A Little While
A Little While was written at a time when I was struggling with my mental health but was also feeling guilty for constantly relying on my family and close friends for support.
Trying to wrap my head around a friend’s untimely death through suicide resulted in me writing Surface. I watched how everyone grieved in different ways, but all had the same thoughts of looking back to any clues of how they could have possibly prevented it from happening. This inspired me to write the lyrics as the conversation nobody got to have, talking through the grieving process and aftermath of a very tragic death.
Worlds Collide was written about the unpredictability of starting a new relationship, how it teaches you about different life experiences and shapes your individual sense of self.
Sinning On a Sunday

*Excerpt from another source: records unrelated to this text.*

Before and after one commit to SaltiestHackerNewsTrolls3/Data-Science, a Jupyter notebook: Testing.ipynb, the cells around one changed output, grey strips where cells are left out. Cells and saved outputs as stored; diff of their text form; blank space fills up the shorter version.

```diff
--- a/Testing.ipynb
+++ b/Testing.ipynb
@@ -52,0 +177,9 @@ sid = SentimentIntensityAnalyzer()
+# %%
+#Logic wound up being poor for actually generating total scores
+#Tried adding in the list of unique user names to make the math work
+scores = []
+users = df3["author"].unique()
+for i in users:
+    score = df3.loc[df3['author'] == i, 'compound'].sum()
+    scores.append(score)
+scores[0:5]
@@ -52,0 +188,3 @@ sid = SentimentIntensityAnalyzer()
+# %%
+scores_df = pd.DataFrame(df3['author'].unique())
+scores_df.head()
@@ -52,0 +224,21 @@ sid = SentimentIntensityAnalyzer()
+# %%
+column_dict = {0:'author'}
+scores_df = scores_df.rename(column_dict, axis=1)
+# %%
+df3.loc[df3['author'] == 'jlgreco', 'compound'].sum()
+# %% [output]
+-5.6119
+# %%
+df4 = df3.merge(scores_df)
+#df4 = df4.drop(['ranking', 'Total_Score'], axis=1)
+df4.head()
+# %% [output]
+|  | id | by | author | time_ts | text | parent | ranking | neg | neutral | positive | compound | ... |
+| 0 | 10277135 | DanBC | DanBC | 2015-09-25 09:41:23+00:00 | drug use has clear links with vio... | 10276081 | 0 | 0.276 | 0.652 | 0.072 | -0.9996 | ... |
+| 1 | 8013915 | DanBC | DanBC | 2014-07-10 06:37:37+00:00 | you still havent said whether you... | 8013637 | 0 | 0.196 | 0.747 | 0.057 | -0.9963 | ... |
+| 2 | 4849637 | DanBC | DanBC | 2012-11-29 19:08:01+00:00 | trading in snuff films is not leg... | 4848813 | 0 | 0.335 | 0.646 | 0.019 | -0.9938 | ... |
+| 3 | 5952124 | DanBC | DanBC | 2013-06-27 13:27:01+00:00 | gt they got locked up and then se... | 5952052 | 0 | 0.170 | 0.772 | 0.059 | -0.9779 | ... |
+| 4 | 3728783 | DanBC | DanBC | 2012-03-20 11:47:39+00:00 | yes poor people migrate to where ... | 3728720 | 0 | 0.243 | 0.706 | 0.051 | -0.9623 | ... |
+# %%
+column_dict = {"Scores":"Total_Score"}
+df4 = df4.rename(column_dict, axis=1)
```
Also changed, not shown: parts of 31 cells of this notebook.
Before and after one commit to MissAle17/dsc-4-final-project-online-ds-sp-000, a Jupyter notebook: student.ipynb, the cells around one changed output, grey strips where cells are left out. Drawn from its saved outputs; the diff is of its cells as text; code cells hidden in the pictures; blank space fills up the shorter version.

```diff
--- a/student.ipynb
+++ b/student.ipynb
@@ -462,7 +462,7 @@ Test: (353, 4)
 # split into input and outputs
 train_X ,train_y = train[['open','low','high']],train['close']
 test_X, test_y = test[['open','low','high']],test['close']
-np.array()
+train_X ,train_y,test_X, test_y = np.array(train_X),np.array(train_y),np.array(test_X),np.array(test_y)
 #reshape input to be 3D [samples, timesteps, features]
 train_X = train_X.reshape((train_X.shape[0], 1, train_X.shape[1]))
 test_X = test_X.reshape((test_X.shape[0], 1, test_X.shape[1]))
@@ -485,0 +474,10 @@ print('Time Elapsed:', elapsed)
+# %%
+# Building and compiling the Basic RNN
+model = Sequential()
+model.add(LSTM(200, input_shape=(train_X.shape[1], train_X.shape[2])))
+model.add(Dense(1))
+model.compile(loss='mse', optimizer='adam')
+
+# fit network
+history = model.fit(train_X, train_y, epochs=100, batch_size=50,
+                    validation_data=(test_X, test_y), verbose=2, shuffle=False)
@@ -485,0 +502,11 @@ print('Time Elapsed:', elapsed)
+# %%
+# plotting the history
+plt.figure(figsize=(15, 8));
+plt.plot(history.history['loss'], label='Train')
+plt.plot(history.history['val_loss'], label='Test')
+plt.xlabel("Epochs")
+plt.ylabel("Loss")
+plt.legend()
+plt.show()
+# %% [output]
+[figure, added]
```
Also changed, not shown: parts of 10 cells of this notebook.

I had a friend that was dying from a combination of illness and one night I got a call to come visit him and say goodbye. When I got to his parent’s house his daughter opened the door and let me in.
I watched as she joked and talked with her dad as if it was any other day, she didn’t show him any of the sadness I’m sure she was feeling. Sinning on a Sunday was written after my friend’s death and was about the strength his daughter showed, while having to question and face the tragedy of losing her dad.
Harder was written about the two choices you face when life throws you a curveball; either give up or keep on fighting through. I was inspired to write Harder out of admiration for people I knew who were struggling with a variety of challenges but kept on searching on a daily basis to find the inner strength to not be defeated.
Met With Silent Fears
From time to time you meet people who don’t have your best interests in mind. Met With Silent Fears was written about acknowledging when someone is trying to bring you down, seeing it as a reflection of their own insecurities and making sure you do everything you can to remove their negative influence on your aspirations and life.
Image And Egos is available now. Listen above.